Would you count how many lines of the entries below include the word "file"? Give nothing but the number.

Detected change data.
**********

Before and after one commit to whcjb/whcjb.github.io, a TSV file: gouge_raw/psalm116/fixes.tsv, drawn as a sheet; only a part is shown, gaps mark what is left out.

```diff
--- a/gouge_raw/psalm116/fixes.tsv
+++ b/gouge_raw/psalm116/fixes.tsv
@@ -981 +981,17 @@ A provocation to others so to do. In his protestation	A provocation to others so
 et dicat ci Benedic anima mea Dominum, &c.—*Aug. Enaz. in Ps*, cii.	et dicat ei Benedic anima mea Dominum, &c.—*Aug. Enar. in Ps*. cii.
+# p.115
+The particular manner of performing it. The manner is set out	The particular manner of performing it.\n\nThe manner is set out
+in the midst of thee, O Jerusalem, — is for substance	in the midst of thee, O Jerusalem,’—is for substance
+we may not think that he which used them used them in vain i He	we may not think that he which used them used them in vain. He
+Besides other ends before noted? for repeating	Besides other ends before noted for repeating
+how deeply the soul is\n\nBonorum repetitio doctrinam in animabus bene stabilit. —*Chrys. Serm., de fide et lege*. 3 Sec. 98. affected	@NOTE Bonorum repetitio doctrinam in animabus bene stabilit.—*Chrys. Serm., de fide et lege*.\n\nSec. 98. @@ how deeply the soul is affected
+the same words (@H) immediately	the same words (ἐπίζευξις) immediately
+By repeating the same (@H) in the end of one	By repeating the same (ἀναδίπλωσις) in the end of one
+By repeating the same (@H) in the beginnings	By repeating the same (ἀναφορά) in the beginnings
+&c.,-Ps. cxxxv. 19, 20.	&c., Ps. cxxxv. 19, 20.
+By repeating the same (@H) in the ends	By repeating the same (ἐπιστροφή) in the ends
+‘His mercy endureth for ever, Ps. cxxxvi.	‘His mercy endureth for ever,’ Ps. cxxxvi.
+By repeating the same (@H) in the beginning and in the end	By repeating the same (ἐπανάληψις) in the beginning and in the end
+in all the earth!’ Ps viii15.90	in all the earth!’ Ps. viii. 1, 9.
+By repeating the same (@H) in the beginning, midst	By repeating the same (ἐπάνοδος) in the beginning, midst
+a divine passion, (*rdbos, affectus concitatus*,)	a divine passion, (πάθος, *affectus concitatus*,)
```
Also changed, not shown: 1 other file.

**********

REPLY.
2